Most coaches in the D-League run the same sets that their parent club run, so that players who are called up are familiar with offensive and defensive schemes. Greensboro will be no different.

In short, many former college standouts may very well be wearing a Swarm uniform in a few months. Also, on August 31, the team announced that there would be an open tryout on October 2 for those who wanted to play for the Swarm. Only five players can be kept from the tryout and invited to the Swarm training camp (per D-League rules), but there’s no telling who might make a name for themselves on that day.

Next: Could P.J. Hairston Go From Hornets' Starter to Out of the NBA?

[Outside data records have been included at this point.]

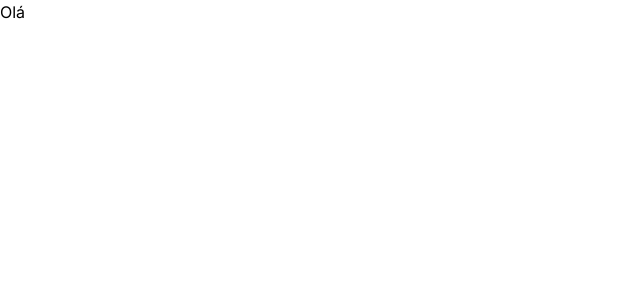
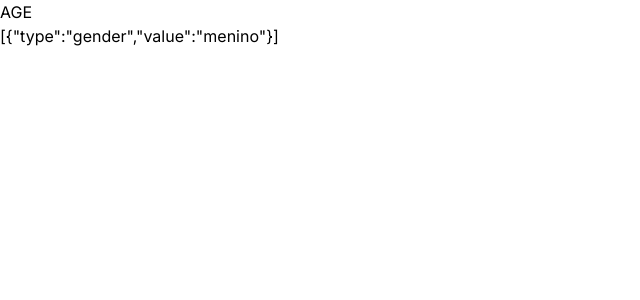
Before and after one commit to Gabriemon/bloxi-next, a Next.js app: page / in a window 1280 px wide. Both pictures are taken after a click on the button "Masculino". Shown: the top 300 px of the page, without its empty margins (0-640 px from the left). Built offline with nearby package versions, Linux system fonts and the light colour scheme.

Commit message:
Commit State

```diff
--- a/src/app/Components/age.js
+++ b/src/app/Components/age.js
@@ -1,10 +1,11 @@
 "use client"
 import React from "react"
 
-export default function Age() {
+export default function Age({currentState}) {
     return (
        <div>
-            <h1>Olá</h1>
+            <h1>AGE</h1>
+            <div>{JSON.stringify(currentState)}</div>
        </div>
     )
 }
--- a/src/app/Components/gender.js
+++ b/src/app/Components/gender.js
@@ -1,13 +1,23 @@
 "use client"
 import React, { useState } from "react"
 
-export default function Gender({setCurrentPage}) {
+export default function Gender({setCurrentPage, currentState, setCurrentState}) {
+
+
+    const handleMeninoClick = () => {
+        // Setear estado
+        setCurrentState([{type: 'gender', value: 'menino'}])
+        // Navegar
+        setCurrentPage('Age')
+
+    }
 
     return (
         <>
     <h3 className="flex justify-center mb-4 font-semibold text-gray-900 dark:text-white pt-6 mt-9">Gênero</h3>
+    <div>Current State: {JSON.stringify(currentState)}</div>
     <div class="container py-10 px-10 mx-0 min-w-full flex flex-col items-center">
-        <button onClick={() => setCurrentPage('Age')} class="bg-blue-500 text-white font-bold py-2 px-3 mt-0 rounded">Masculino</button>
+        <button onClick={handleMeninoClick} class="bg-blue-500 text-white font-bold py-2 px-3 mt-0 rounded">Masculino</button>
     </div>
     <div class="container py-0 px-10 mx-0 min-w-full flex flex-col items-center">
         <button onClick={() => setCurrentPage('Age')} class="bg-rose-500 text-white font-bold py-2 px-3 mt-0 rounded">Feminino</button>
--- a/src/app/page.js
+++ b/src/app/page.js
@@ -4,6 +4,10 @@ import Gender from "./Components/gender";
 import Age from "./Components/age";
 
 
+function MyComponent ({value, doSomething}) {
+  return <button onClick={() => doSomething('Age')}>The Value: {value}</button>
+
+}
 
 export default function Home() {
 
@@ -11,10 +15,18 @@ export default function Home() {
 
   const [currentPage, setCurrentPage] = useState('Gender')
 
+  const [currentState, setCurrentState] = useState([])
+
+
+  const navigateTo = (where) => {
+    setCurrentPage(where)
+  }
+
+
   return (
     <div>
-      {currentPage === 'Gender' && <Gender setCurrentPage={setCurrentPage}/>}
-      {currentPage === 'Age' && <Age setCurrentPage={setCurrentPage}/>}
+      {currentPage === 'Gender' && <Gender setCurrentPage={setCurrentPage} currentState={currentState} setCurrentState={setCurrentState}/>}
+      {currentPage === 'Age' && <Age setCurrentPage={setCurrentPage} currentState={currentState}/>}
     </div>
   );
 }
```
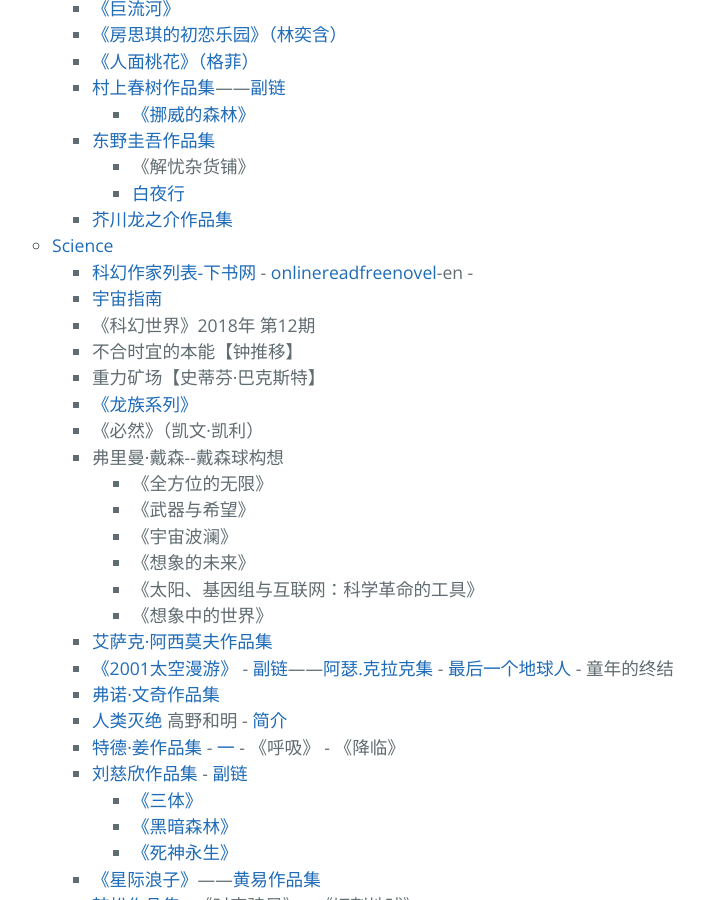
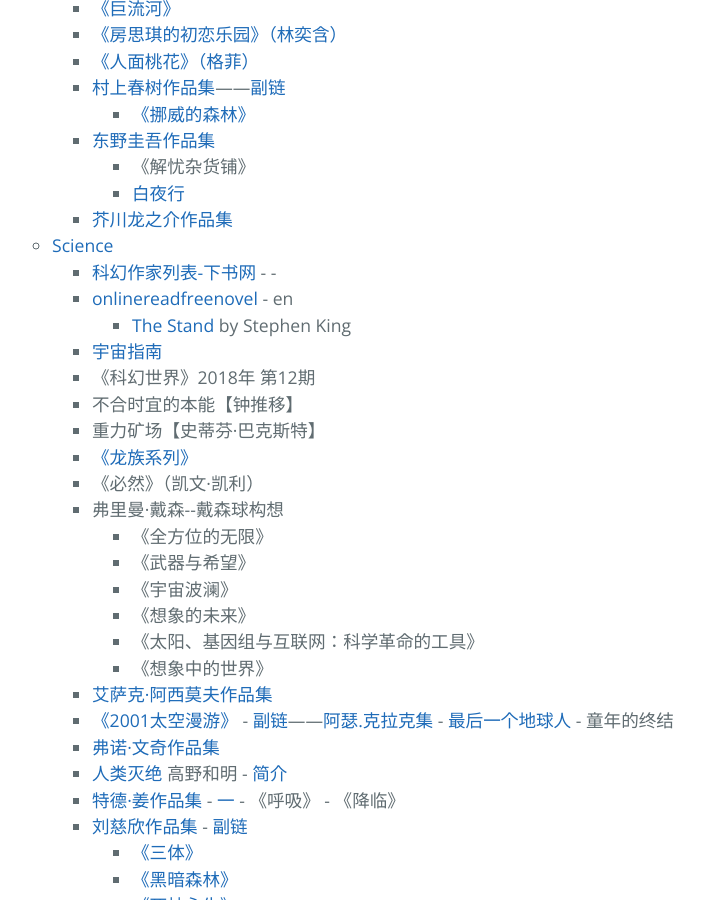
Before and after one commit to AmbroseRen/test, a Jekyll site: the page built from Library/BookListsOne.md, in a window 1280 px wide and 900 px high, scrolled down 4282 px. Shown: the whole window, without its empty margins (252-956 px from the left). Built offline with Jekyll 4.4.1, drawn with Linux system fonts in a browser that asks for light colours; our own code applies the rules of GitHub Pages for plain Markdown files; the repository's description, which GitHub fills in, is left out.

Commit message:
Update BookListsOne.md

```diff
--- a/Library/BookListsOne.md
+++ b/Library/BookListsOne.md
@@ -238,7 +238,12 @@
             </li>
             <li id="science"><a href="#top">Science</a>
                 <ul>
-                    <li><a href="https://www.shutxt.com/writer/kehuan.html">科幻作家列表-下书网</a> - <a href="https://onlinereadfreenovel.com/">onlinereadfreenovel</a>-en - <a href=""></a></li>
+                    <li><a href="https://www.shutxt.com/writer/kehuan.html">科幻作家列表-下书网</a> - <a href=""></a> - <a href=""></a></li>
+		    <li><a href="https://onlinereadfreenovel.com/">onlinereadfreenovel</a> - en
+                        <ul>
+                            <li><a href="https://onlinereadfreenovel.com/stephen-king/31696-the_stand.html">The Stand</a> by Stephen King</li>
+                        </ul>
+                    </li>
 		    <li><a href="https://cdn.jsdelivr.net/gh/AmbroseRen/test@master/Library/Society/宇宙指南.pdf">宇宙指南</a></li>
                     <li>《科幻世界》2018年 第12期</li>
                     <li>不合时宜的本能【钟推移】</li>
```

Overall, there should be many reasons for optimism this season. Not only are the Hornets preparing for another successful year, but now their affiliate down the road will have a chance to strut their stuff as well. Injuries are commonplace in sports, and there’s no telling who will go down and who will be called upon to make plays. The next big thing could be grinding in Greensboro as we speak.